§ **Directions**
Tally the lines below containing "Gradle" and report only the total.

§ **Input data**
----
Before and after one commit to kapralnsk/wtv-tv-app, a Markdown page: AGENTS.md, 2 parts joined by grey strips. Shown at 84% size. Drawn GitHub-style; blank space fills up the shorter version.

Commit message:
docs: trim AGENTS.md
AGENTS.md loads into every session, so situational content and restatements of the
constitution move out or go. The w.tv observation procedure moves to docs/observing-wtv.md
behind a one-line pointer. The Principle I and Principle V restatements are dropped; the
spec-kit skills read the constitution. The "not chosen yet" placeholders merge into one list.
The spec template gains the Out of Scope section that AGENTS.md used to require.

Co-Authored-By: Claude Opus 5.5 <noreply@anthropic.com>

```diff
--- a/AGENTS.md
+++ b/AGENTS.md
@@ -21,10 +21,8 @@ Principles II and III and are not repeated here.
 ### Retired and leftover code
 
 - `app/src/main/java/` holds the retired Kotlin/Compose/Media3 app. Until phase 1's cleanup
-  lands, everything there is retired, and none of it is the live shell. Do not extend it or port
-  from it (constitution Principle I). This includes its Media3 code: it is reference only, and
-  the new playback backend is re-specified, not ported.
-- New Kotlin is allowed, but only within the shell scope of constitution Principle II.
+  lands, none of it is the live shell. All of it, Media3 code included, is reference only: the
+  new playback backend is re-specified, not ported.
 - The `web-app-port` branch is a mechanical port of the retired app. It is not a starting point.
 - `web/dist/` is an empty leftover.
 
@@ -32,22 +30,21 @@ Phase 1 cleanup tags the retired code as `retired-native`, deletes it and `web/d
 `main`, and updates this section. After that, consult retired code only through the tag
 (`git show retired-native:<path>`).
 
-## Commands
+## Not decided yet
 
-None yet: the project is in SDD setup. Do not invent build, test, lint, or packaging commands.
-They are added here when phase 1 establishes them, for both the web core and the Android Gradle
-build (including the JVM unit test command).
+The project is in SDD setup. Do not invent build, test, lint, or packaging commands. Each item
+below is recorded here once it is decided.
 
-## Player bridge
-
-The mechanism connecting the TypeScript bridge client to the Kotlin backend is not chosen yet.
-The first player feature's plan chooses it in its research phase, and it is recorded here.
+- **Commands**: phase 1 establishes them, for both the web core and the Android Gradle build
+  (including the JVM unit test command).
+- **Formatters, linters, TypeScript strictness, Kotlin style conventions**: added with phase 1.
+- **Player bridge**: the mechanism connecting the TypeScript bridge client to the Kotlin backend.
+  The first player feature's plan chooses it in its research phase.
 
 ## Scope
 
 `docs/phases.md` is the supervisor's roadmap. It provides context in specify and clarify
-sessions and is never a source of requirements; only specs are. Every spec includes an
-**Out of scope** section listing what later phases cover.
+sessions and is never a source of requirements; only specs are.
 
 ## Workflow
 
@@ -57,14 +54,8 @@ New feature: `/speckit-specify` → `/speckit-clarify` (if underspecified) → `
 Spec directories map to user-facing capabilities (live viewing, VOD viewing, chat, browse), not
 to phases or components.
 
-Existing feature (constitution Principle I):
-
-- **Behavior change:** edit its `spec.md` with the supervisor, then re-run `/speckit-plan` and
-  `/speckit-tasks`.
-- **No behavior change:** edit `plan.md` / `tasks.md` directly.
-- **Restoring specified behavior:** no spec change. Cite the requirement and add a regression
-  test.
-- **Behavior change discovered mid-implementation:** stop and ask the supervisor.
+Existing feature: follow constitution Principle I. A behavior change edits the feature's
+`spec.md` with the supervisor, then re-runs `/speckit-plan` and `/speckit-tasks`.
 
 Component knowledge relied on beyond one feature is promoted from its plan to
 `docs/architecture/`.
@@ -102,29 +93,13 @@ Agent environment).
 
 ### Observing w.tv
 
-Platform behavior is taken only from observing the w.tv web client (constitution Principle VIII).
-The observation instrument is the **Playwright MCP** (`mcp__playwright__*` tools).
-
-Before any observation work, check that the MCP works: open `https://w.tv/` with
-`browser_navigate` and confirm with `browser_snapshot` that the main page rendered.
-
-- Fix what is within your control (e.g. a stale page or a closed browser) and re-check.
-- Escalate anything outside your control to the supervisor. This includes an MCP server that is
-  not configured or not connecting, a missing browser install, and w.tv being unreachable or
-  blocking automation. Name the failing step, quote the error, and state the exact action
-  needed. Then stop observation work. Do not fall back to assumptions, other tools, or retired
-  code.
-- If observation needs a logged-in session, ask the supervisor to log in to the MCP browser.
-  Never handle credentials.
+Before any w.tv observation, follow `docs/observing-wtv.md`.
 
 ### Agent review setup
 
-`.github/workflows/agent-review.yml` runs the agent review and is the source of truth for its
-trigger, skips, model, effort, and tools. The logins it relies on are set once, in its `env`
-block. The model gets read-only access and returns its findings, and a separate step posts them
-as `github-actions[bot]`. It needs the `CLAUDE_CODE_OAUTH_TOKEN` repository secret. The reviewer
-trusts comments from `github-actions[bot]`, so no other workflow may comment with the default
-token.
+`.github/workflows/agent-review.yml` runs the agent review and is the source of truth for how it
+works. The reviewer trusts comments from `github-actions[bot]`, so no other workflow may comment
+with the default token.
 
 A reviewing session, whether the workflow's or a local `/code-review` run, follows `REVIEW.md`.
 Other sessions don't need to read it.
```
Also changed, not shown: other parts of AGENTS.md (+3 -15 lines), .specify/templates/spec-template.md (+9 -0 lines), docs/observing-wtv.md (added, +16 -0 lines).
----
§ **Solution to this task**
2